I stumbled across an old diagram I made a long time ago about the direction of flows on a BlueCoat PacketShaper. Since I’ve been looking for it for about three years, I’ve diagrammed it quickly so that it is here for future reference when I’m working PacketWise in the future. PacketShaper PacketWise is one of my very favourite tools for managing traffic flows, and much preferable to PHB QoS aka DiffServ for many types of use cases.

An TCP flow has four possible directional attribute related to the use of a inside and outside networks, and whether the flow was initiated from the client to server which sets the “direction” of the flow relative to the Packeteer. The flow is determined by who initiated the three way handshake. For purposes here, the Client always initiates the TCP connection, and the Server terminates the connection.

TCP Session and Direction

Most people understand the three way handshake, but not many consider the direction of the session.
Packet shaper flow directions 0

The connection from the client to the server is outbound, but is inbound on the server. And vice versa, the server outbound session is inbound on the client.

Packet shaper flow directions 0 1
That’s not very useful for being able to define the direction of flows.

Why is direction important ?

Direction of flows is important if you want to configure asymmetric rules. That is, not all protocols require symmetic bandwidth. For example, HTTP traffic is usually a 10:1 ratio for reply to request. That is, a request for this webpage is about 10KB, but the reply with the data, images and javascript is more than 100KB.

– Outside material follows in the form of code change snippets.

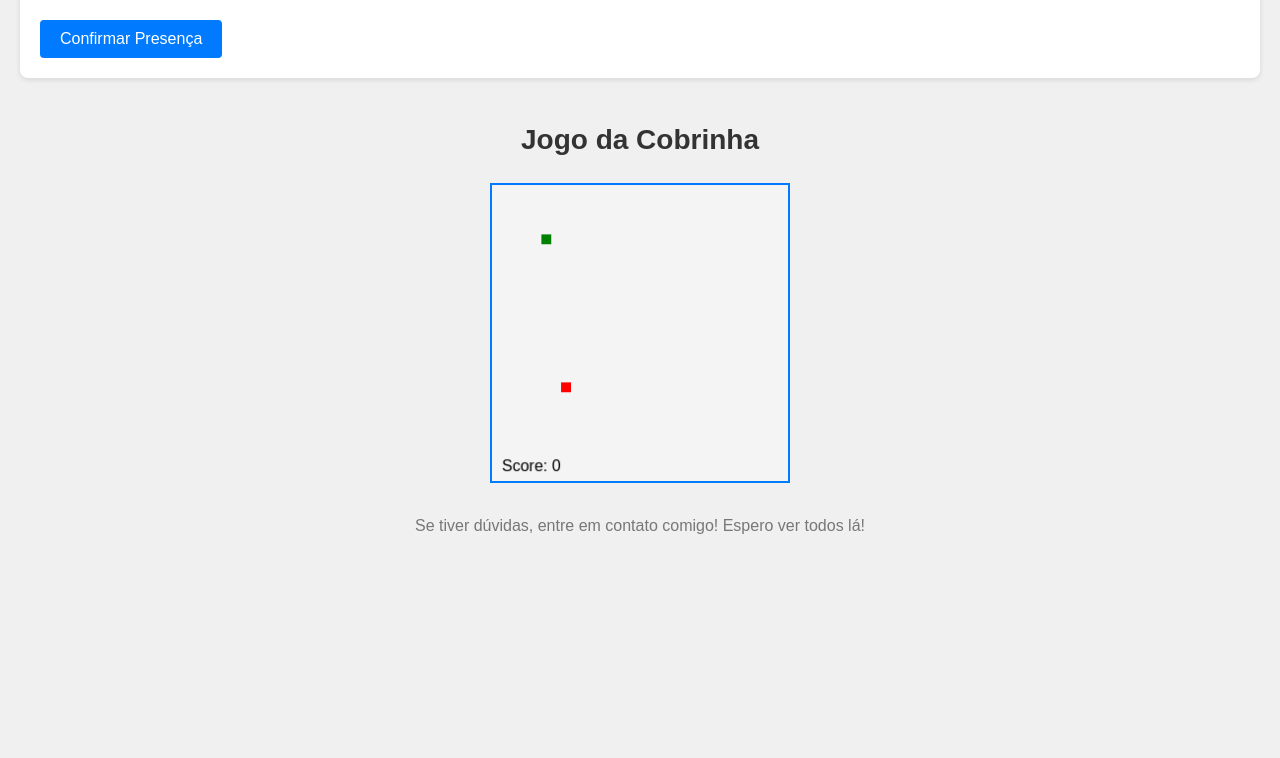
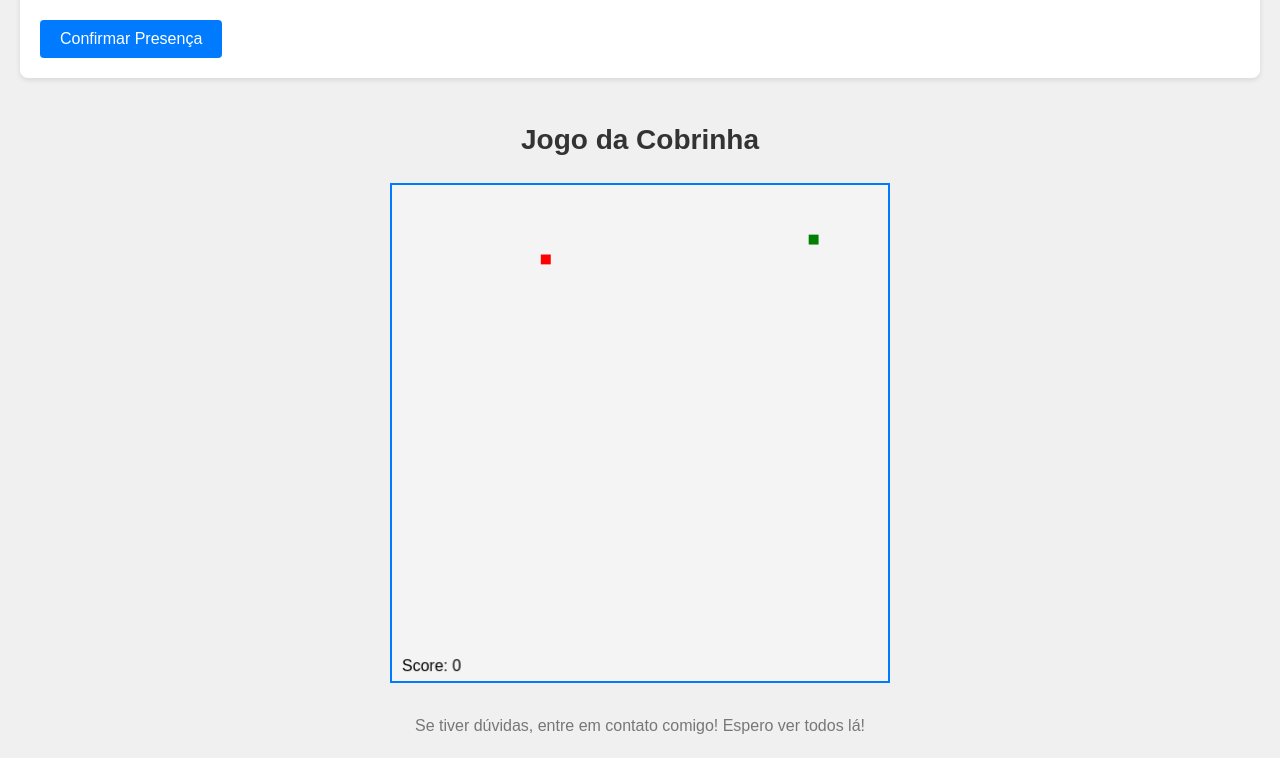
Before and after one commit to PetrusMagnus/convite-aniversario, a plain HTML site: page index.html in a window 1280 px wide. Shown: the part 831-1589 px from the top of the page. Before the commit the page ends 1389 px from the top, so only its background shows below. Drawn offline with Linux system fonts and the light colour scheme.

Commit message:
Update index.html

```diff
--- a/index.html
+++ b/index.html
@@ -12,8 +12,8 @@
             margin: 20px auto;
             background-color: #f4f4f4;
             display: block;
-            width: 300px;
-            height: 300px;
+            width: 500px;
+            height: 500px;
         }
     </style>
 </head>
@@ -74,12 +74,14 @@
         let food = generateFood();
         let score = 0;
 
-        canvas.width = 300;
-        canvas.height = 300;
+        // Aumentando o tamanho do canvas
+        canvas.width = 500;
+        canvas.height = 500;
 
+        // Função principal de loop do jogo
         function gameLoop() {
             requestAnimationFrame(gameLoop);
-            if (++count < 4) return;
+            if (++count < 8) return; // Diminuindo a velocidade aumentando o valor de count
             count = 0;
 
             ctx.clearRect(0, 0, canvas.width, canvas.height);
@@ -90,6 +92,7 @@
             drawScore();
         }
 
+        // Movimento da cobrinha
         function moveSnake() {
             const head = {...snake[0]};
             if (direction === 'LEFT') head.x -= grid;
@@ -106,6 +109,7 @@
             }
         }
 
+        // Checando colisões
         function checkCollisions() {
             const head = snake[0];
             if (head.x < 0 || head.x >= canvas.width || head.y < 0 || head.y >= canvas.height) {
@@ -118,6 +122,7 @@
             }
         }
 
+        // Reiniciar o jogo
         function resetGame() {
             snake = [{x: 50, y: 50}];
             direction = 'RIGHT';
@@ -125,12 +130,14 @@
             food = generateFood();
         }
 
+        // Gerar a comida
         function generateFood() {
             const x = Math.floor(Math.random() * (canvas.width / grid)) * grid;
             const y = Math.floor(Math.random() * (canvas.height / grid)) * grid;
             return {x, y};
         }
 
+        // Desenhar a cobrinha
         function drawSnake() {
             snake.forEach((segment, index) => {
                 ctx.fillStyle = index === 0 ? 'green' : 'lightgreen';
@@ -138,17 +145,20 @@
             });
         }
 
+        // Desenhar a comida
         function drawFood() {
             ctx.fillStyle = 'red';
             ctx.fillRect(food.x, food.y, grid, grid);
         }
 
+        // Desenhar a pontuação
         function drawScore() {
             ctx.fillStyle = 'black';
             ctx.font = '16px Arial';
             ctx.fillText('Score: ' + score, 10, canvas.height - 10);
         }
 
+        // Controlar a direção
         function changeDirection(event) {
             if (event.keyCode === 37 && direction !== 'RIGHT') direction = 'LEFT';
             if (event.keyCode === 38 && direction !== 'DOWN') direction = 'UP';
```
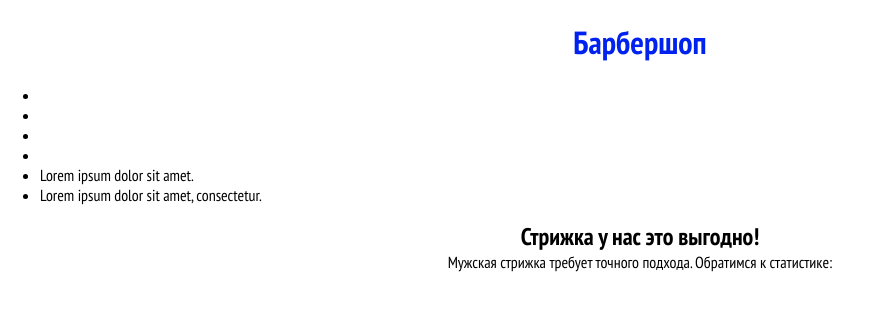
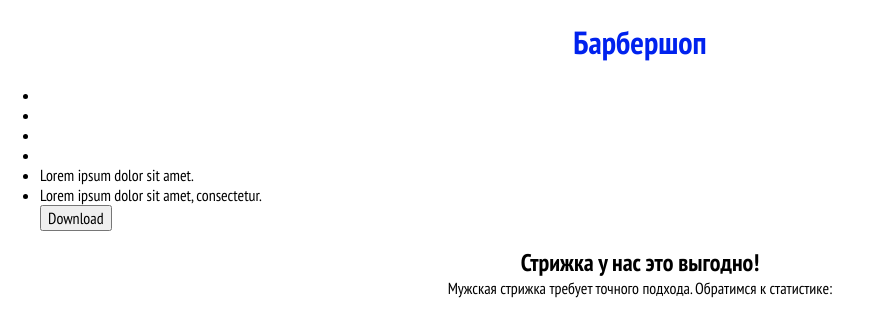
Before and after one commit to InsaneMax/barbershop-responsive, a website: page catalog.html in a window 1280 px wide. Shown: the whole page, without its empty margins (0-872 px from the left). Drawn offline with Linux system fonts and the light colour scheme.

Commit message:
Добавил кнопку в каталоге

```diff
--- a/catalog.html
+++ b/catalog.html
@@ -16,6 +16,7 @@
         <li class="main-nav__item"></li>
         <li class="main-nav__item">Lorem ipsum dolor sit amet.</li>
         <li class="main-nav__item">Lorem ipsum dolor sit amet, consectetur.</li>
+        <button class="page-header__btn">Download</button>
       </ul>
     </nav>
     <h2 class="page-header__promo">Стрижка у нас это выгодно!</h2>
```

Packet shaper flow directions 0 2

For an FTP upload server, you might have the reverse condition where the inbound traffic is far more than the outbound.

To make the most of your Internet connection for this case, you could configure the inbound bandwidth on your Internet connection to be 80% FTP, 20% HTTP and the outbound bandwidth to be 20% FTP and 80% HTTP. This gives a far better utilisation, especially in regards to better TCP Windowing and overall TCP goodput.

Why firewalls don’t have Telnet or SSH Clients

I found this on Cyber Corner blog:

Another missing ASA-feature: telnet and ssh client: ” Every single decent Cisco-device on earth has the ability to make an CLI-user jump to another device with telnet or ssh. Except the ASA. I really wish that this feature could be added. Right now I am troubleshooting a firewall and from where I am right now the only way in is to SSH to the ASA. I can do whatever I want inside the firewall from my SSH-window, but I need to access a router inside of that firewall, and if this feature wasn´t missing i could simply run ‘ssh ip-address’ to jump to the switch´s CLI.

Am I the last CLI-.guy on this planet? Please, Cisco?